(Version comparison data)
..........
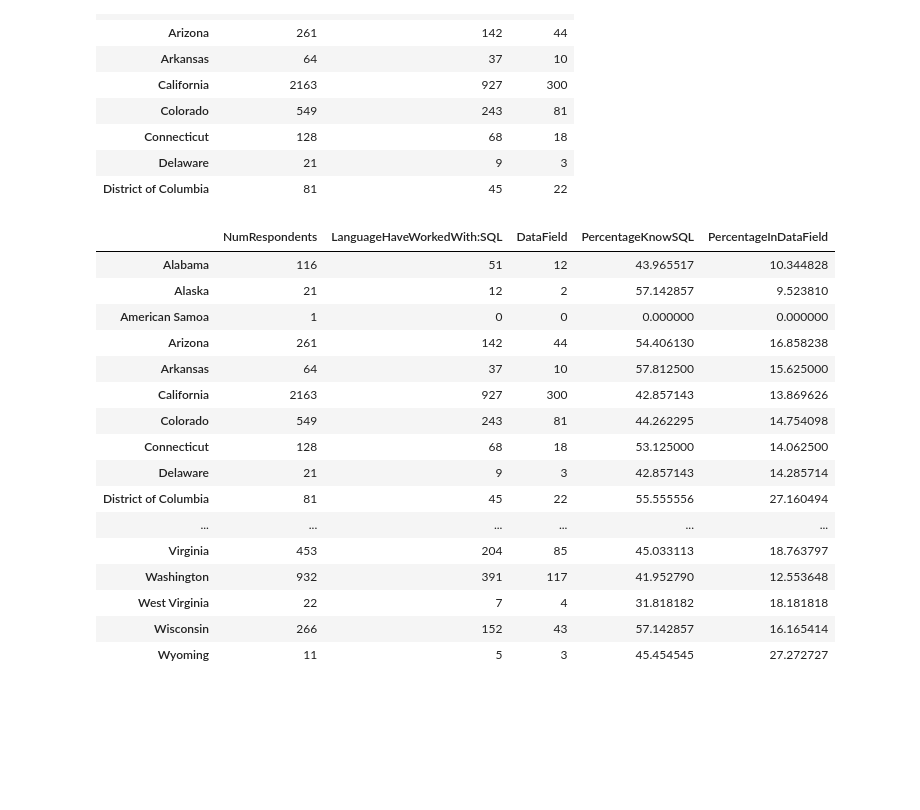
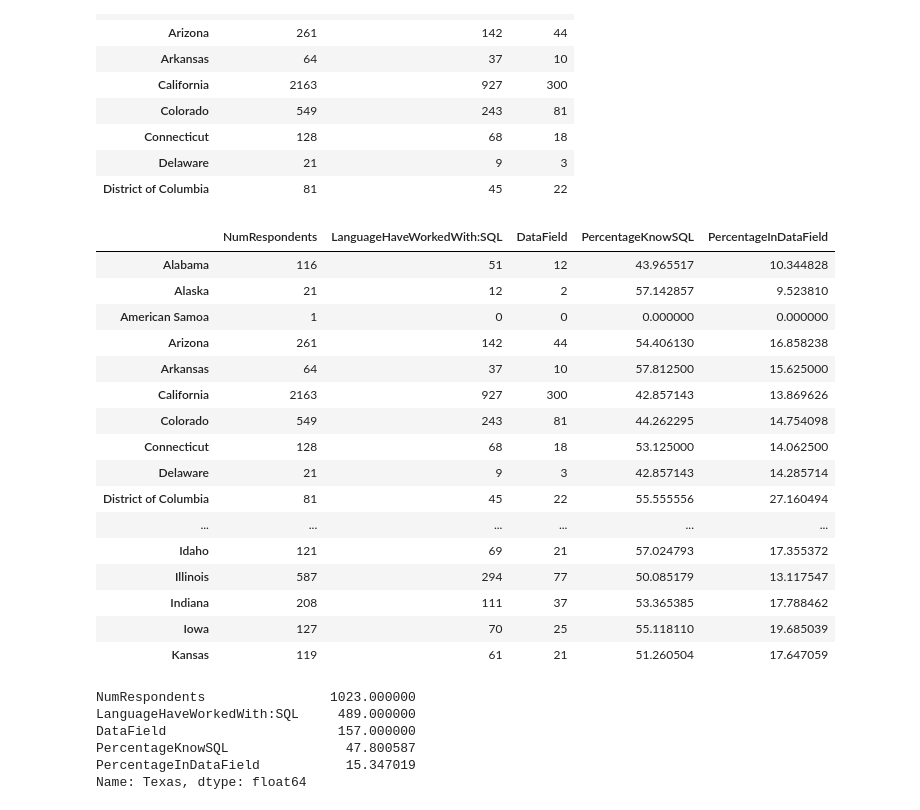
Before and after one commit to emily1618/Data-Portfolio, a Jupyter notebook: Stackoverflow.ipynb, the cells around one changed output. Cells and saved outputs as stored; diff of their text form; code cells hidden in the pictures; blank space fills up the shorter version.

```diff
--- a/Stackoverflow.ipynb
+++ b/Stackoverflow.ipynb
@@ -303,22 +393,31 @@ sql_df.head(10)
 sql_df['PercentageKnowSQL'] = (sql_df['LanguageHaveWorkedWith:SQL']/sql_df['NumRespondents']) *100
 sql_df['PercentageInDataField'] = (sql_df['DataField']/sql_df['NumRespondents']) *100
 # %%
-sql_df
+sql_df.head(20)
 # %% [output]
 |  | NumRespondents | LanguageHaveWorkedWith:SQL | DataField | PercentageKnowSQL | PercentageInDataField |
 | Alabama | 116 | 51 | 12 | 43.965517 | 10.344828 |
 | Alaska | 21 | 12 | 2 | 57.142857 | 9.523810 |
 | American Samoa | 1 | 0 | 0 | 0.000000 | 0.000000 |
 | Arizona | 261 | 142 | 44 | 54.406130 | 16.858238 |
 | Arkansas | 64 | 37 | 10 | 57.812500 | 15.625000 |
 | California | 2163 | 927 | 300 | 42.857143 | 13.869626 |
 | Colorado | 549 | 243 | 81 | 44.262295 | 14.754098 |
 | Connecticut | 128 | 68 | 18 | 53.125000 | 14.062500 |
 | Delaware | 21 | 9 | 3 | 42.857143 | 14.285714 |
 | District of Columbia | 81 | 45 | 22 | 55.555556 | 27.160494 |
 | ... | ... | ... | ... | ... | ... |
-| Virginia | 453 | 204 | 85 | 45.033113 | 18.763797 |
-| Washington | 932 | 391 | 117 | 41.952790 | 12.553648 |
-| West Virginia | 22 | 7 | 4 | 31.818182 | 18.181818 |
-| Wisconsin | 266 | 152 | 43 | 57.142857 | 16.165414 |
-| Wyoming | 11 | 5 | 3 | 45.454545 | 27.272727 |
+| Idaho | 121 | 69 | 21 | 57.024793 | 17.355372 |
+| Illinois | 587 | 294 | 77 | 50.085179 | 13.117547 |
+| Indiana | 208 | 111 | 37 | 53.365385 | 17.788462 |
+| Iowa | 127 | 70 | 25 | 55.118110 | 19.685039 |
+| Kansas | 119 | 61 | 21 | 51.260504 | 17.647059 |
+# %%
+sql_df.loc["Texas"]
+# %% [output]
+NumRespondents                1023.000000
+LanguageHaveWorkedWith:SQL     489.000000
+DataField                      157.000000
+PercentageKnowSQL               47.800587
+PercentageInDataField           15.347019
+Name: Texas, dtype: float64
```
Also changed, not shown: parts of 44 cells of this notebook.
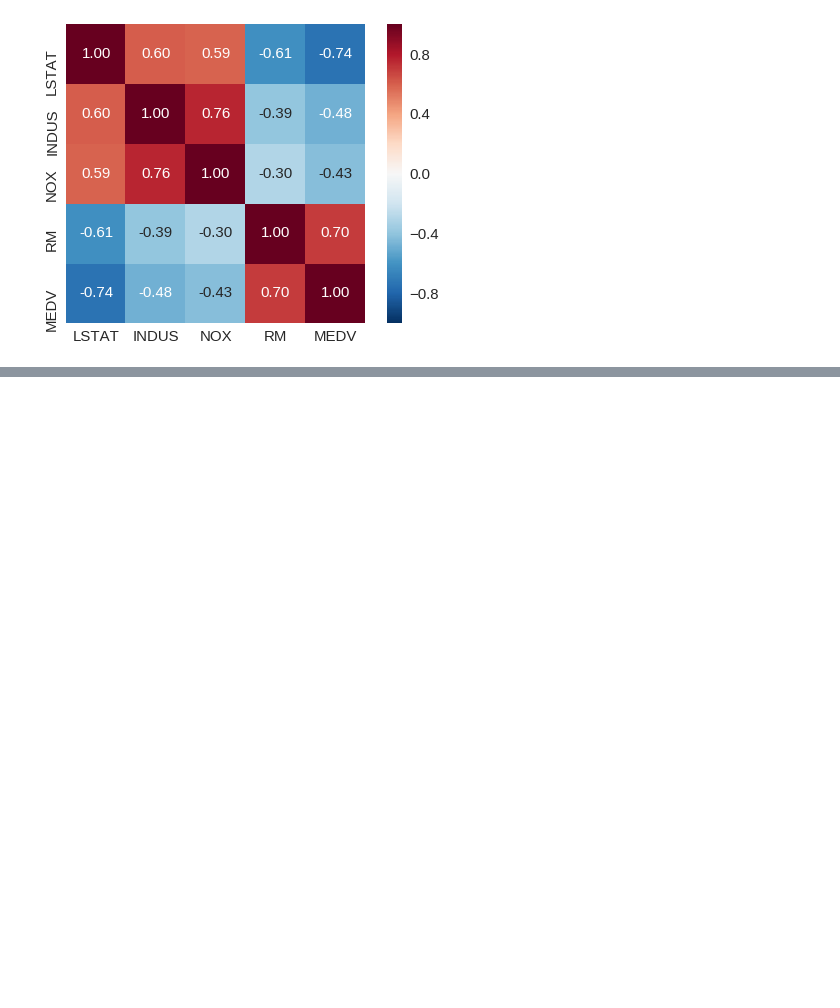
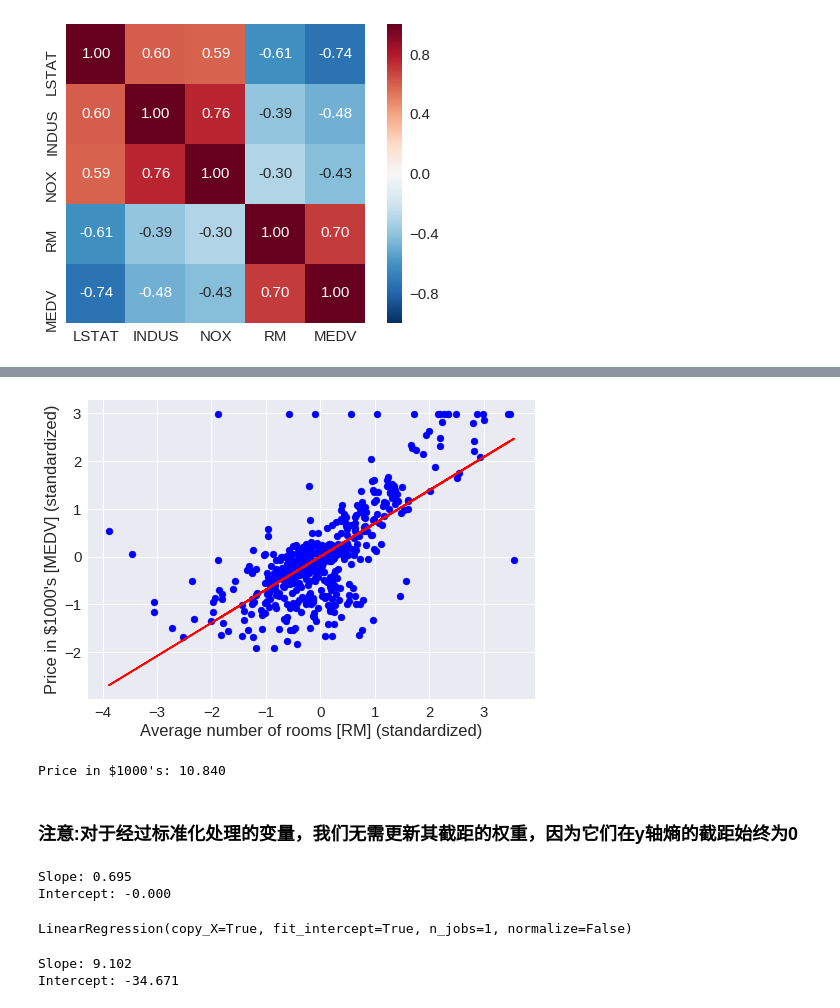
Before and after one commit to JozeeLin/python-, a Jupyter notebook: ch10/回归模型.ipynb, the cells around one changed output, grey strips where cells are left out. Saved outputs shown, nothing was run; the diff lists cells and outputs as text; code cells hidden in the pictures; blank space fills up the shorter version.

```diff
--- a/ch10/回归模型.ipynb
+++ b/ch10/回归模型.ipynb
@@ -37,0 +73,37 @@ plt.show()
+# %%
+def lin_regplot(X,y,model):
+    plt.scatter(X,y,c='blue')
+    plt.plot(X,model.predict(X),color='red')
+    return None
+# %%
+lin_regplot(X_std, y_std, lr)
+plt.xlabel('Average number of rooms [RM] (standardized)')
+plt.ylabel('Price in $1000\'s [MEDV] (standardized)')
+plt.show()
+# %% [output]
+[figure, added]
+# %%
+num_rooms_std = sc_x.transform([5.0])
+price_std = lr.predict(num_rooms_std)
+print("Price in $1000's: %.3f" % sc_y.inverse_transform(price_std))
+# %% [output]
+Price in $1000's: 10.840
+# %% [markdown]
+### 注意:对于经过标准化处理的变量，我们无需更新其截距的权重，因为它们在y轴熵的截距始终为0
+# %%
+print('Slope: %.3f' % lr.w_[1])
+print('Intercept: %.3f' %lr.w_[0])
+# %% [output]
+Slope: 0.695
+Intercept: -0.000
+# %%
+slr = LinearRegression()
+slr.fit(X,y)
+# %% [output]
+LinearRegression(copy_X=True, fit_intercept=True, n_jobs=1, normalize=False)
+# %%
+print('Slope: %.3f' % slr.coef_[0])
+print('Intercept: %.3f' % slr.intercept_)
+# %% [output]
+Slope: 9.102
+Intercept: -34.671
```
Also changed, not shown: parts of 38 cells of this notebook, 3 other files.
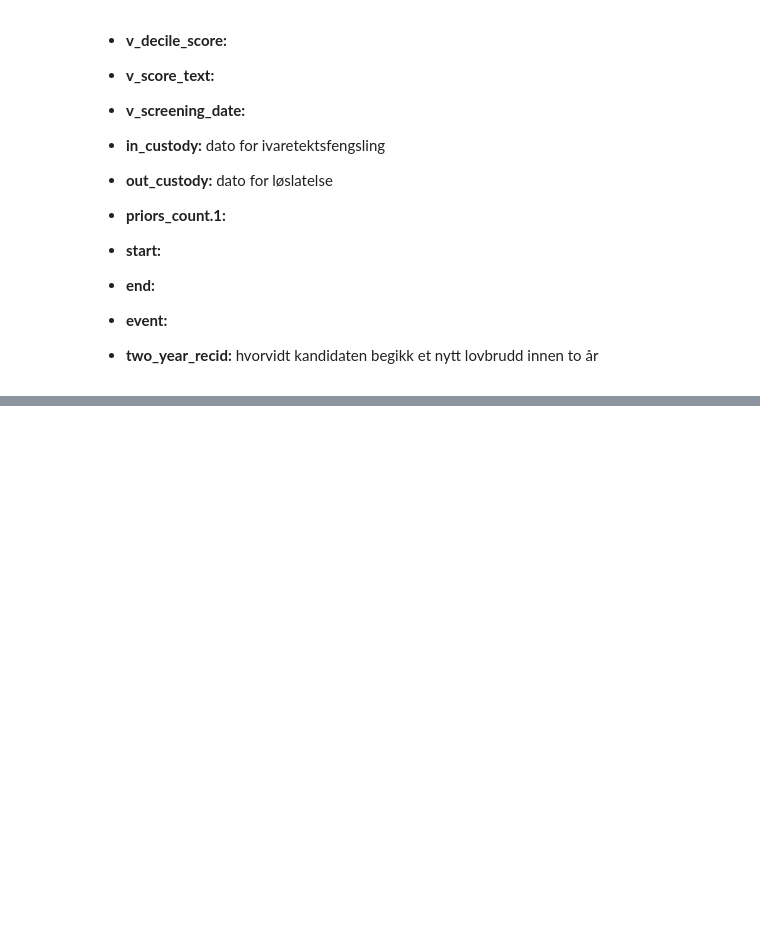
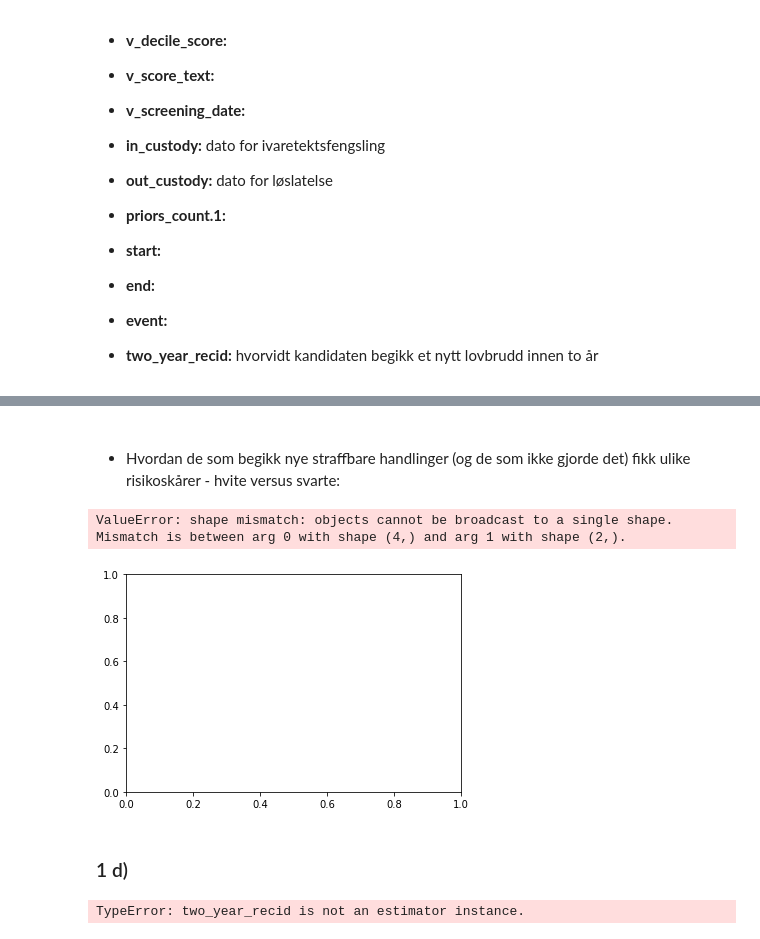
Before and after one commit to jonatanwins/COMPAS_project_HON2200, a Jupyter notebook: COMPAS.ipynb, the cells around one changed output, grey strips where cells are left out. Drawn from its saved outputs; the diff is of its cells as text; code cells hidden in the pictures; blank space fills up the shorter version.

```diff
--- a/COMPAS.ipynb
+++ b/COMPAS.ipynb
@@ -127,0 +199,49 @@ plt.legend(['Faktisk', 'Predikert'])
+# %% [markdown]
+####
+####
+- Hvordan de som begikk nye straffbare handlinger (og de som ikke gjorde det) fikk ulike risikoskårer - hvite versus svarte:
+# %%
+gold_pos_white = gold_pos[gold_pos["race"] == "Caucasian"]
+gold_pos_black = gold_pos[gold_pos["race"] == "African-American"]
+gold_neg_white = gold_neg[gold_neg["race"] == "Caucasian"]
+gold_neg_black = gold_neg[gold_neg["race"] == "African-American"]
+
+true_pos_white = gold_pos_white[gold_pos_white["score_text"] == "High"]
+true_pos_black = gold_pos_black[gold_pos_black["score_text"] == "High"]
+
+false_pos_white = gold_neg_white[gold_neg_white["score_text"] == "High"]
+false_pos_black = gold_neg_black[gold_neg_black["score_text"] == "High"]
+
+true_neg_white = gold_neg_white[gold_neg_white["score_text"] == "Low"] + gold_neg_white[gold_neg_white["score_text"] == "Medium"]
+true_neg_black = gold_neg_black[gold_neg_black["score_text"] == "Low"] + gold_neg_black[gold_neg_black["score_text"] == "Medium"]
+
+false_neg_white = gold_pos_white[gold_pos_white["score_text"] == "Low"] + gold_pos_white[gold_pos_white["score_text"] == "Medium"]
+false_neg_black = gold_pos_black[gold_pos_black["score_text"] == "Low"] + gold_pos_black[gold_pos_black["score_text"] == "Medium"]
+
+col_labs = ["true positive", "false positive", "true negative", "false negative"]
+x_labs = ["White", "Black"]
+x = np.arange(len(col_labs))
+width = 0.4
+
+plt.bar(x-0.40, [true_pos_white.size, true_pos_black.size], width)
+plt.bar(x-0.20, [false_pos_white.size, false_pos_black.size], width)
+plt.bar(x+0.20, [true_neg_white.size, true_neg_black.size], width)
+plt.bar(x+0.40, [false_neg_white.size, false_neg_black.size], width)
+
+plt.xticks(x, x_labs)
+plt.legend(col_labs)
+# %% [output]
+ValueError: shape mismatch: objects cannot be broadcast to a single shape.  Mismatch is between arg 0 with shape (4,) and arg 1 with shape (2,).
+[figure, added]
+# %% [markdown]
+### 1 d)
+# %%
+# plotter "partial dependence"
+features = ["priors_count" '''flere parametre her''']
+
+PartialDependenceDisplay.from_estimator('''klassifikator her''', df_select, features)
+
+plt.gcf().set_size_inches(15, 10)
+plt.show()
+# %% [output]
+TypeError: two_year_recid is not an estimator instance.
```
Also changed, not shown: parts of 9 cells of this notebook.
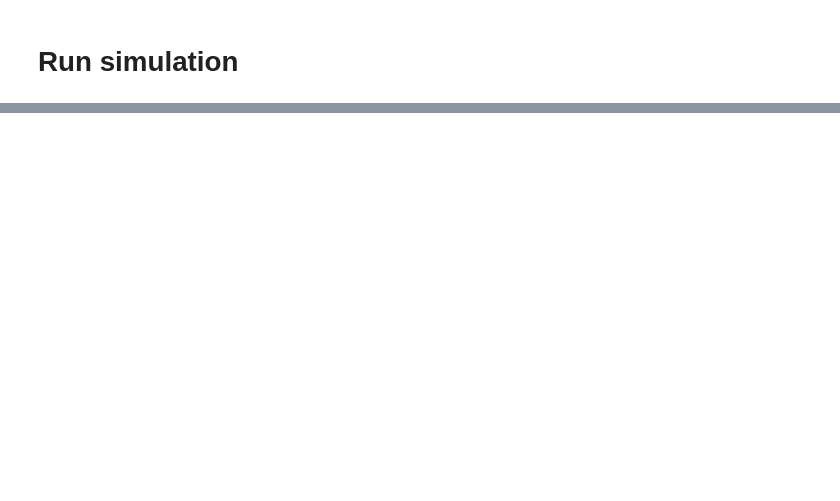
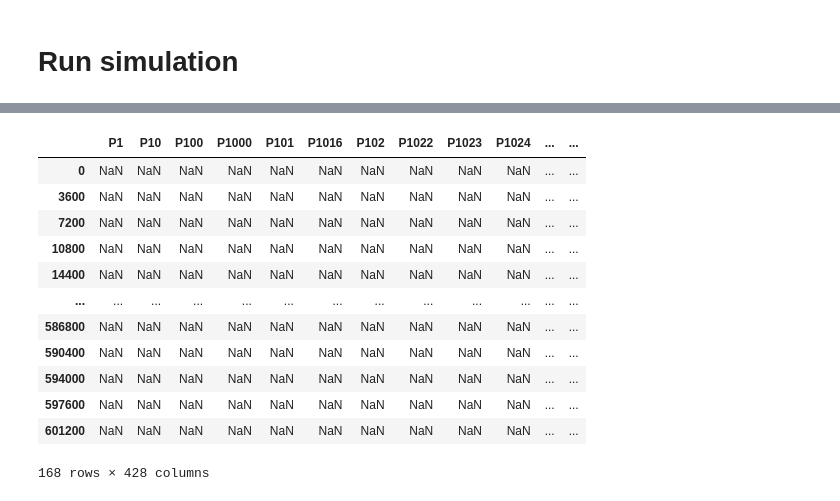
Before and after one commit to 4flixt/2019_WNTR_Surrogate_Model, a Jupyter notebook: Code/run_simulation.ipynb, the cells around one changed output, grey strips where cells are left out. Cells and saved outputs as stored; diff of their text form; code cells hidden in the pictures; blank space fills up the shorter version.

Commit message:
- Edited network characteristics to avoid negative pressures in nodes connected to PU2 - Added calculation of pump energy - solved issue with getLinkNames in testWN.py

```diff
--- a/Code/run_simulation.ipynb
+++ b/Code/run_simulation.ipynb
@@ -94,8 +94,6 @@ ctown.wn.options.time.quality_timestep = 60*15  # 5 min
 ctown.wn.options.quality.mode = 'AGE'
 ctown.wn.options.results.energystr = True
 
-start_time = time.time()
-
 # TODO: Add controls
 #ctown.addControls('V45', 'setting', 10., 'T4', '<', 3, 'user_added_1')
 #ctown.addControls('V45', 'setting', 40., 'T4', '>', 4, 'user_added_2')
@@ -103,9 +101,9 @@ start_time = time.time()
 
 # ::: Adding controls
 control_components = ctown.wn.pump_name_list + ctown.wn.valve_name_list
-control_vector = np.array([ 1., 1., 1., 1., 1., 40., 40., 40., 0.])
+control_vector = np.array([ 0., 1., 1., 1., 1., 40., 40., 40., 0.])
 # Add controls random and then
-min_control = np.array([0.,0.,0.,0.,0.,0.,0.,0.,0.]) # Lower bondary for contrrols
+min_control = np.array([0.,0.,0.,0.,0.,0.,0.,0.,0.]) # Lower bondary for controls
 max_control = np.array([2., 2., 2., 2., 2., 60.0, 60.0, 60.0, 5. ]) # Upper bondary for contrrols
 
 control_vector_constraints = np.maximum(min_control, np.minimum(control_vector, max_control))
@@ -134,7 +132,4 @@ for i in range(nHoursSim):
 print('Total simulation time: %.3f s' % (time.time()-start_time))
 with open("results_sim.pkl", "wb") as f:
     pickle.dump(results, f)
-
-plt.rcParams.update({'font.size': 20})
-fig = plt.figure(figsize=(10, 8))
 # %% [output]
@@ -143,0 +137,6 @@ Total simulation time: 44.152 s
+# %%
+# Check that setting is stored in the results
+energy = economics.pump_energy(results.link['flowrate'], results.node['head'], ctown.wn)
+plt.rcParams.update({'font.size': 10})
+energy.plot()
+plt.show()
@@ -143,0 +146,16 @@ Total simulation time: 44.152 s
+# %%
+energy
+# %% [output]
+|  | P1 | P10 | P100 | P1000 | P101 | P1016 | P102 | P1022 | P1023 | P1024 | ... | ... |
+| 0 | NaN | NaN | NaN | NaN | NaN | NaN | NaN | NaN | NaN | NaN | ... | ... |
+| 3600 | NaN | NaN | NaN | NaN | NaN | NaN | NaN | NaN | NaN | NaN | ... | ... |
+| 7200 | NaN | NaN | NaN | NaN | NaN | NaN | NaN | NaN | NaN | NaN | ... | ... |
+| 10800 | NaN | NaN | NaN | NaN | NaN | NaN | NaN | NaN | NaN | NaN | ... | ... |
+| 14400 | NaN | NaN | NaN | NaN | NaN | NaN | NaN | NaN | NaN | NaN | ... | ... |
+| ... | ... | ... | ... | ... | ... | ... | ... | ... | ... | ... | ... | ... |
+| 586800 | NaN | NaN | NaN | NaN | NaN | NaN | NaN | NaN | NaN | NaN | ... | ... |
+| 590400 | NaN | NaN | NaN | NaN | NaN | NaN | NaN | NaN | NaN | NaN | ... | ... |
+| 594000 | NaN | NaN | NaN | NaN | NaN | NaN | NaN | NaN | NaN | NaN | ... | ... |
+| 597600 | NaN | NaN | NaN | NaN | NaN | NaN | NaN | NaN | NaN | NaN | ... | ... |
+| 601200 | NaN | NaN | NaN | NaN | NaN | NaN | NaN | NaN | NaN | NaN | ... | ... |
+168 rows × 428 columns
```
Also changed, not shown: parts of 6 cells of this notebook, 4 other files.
..........
- The problem
Show every line of the entries above where the word "Also" occurs.

- Solution to this exercise
Also changed, not shown: parts of 44 cells of this notebook.
Also changed, not shown: parts of 38 cells of this notebook, 3 other files.
Also changed, not shown: parts of 9 cells of this notebook.
Also changed, not shown: parts of 6 cells of this notebook, 4 other files.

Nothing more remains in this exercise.